ACTIVITY: In your copy, each line below is repeated exactly and no image appears.

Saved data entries
====

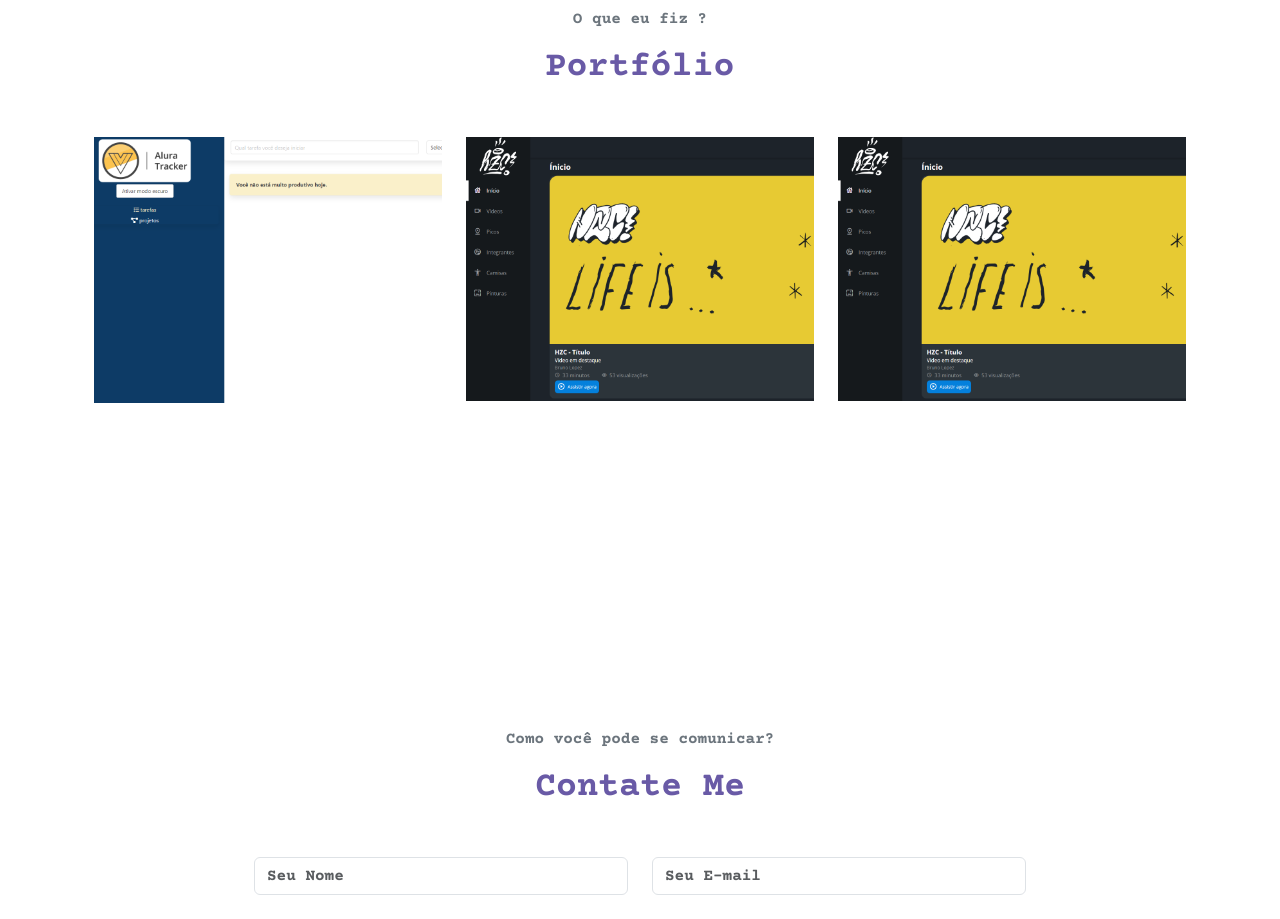
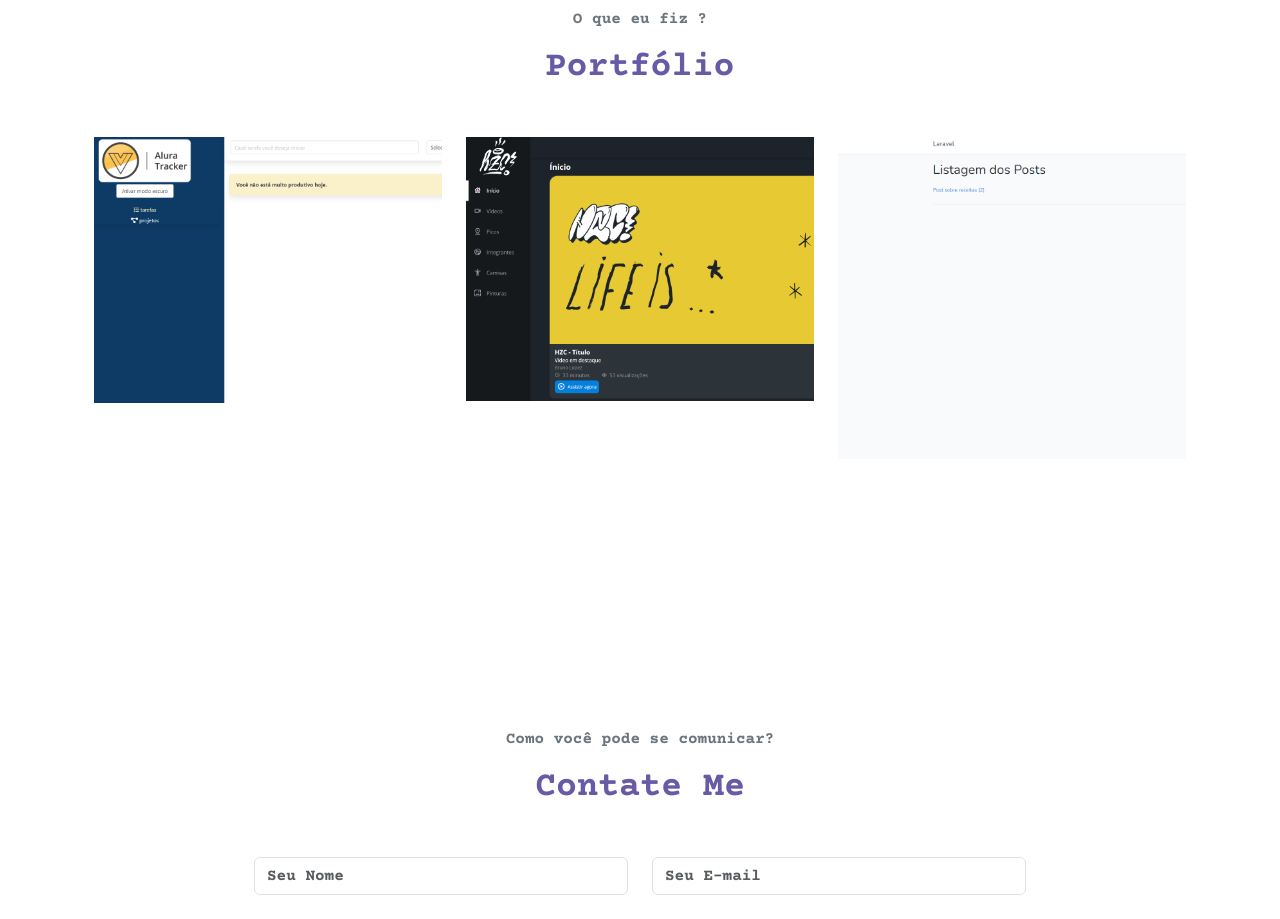
Before and after one commit to lucas-dantas10/portfolio-lucas, a Vue app: page / in a window 1280 px wide. Shown: the part 1960-2879 px from the top of the page. Built offline with nearby package versions, Linux system fonts and the light colour scheme.

Commit message:
Adicionando conteudo na parte de portfólio

```diff
--- a/src/components/Portfolio/Portfolio.vue
+++ b/src/components/Portfolio/Portfolio.vue
@@ -15,6 +15,13 @@
             />
             <img
               src=../../assets/imgs/project-two.png
+              class="portfolio-card-img"
+              alt="Imagem de um projeto."
+              v-else-if="project.img == 'two'"
+            />
+            <img
+              src=../../assets/imgs/project-three.png
+              style="height: 40.3vh;"
               class="portfolio-card-img"
               alt="Imagem de um projeto."
               v-else
@@ -52,7 +59,7 @@ export default {
         {
           img: "three",
           title: "Full Stack",
-          subtitle: "Categoria: Laravel 5.8, VueJs, Vuex",
+          subtitle: "Categoria: Laravel 5.8, VueJs, Vuex, Notification, Echo, Web Socket",
           href: "#"
         }
       ]
@@ -115,4 +122,7 @@ export default {
     height: 115vh;
   }
 }
+
+
+
 </style>
```
Also changed, not shown: src/assets/imgs/project-three.PNG (added).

====

RESPONSE TO THIS TASK:
Before and after one commit to lucas-dantas10/portfolio-lucas, a Vue app: page / in a window 1280 px wide. Shown: the part 1960-2879 px from the top of the page. Built offline with nearby package versions, Linux system fonts and the light colour scheme.

Commit message:
Adicionando conteudo na parte de portfólio

```diff
--- a/src/components/Portfolio/Portfolio.vue
+++ b/src/components/Portfolio/Portfolio.vue
@@ -15,6 +15,13 @@
             />
             <img
               src=../../assets/imgs/project-two.png
+              class="portfolio-card-img"
+              alt="Imagem de um projeto."
+              v-else-if="project.img == 'two'"
+            />
+            <img
+              src=../../assets/imgs/project-three.png
+              style="height: 40.3vh;"
               class="portfolio-card-img"
               alt="Imagem de um projeto."
               v-else
@@ -52,7 +59,7 @@ export default {
         {
           img: "three",
           title: "Full Stack",
-          subtitle: "Categoria: Laravel 5.8, VueJs, Vuex",
+          subtitle: "Categoria: Laravel 5.8, VueJs, Vuex, Notification, Echo, Web Socket",
           href: "#"
         }
       ]
@@ -115,4 +122,7 @@ export default {
     height: 115vh;
   }
 }
+
+
+
 </style>
```
Also changed, not shown: src/assets/imgs/project-three.PNG (added).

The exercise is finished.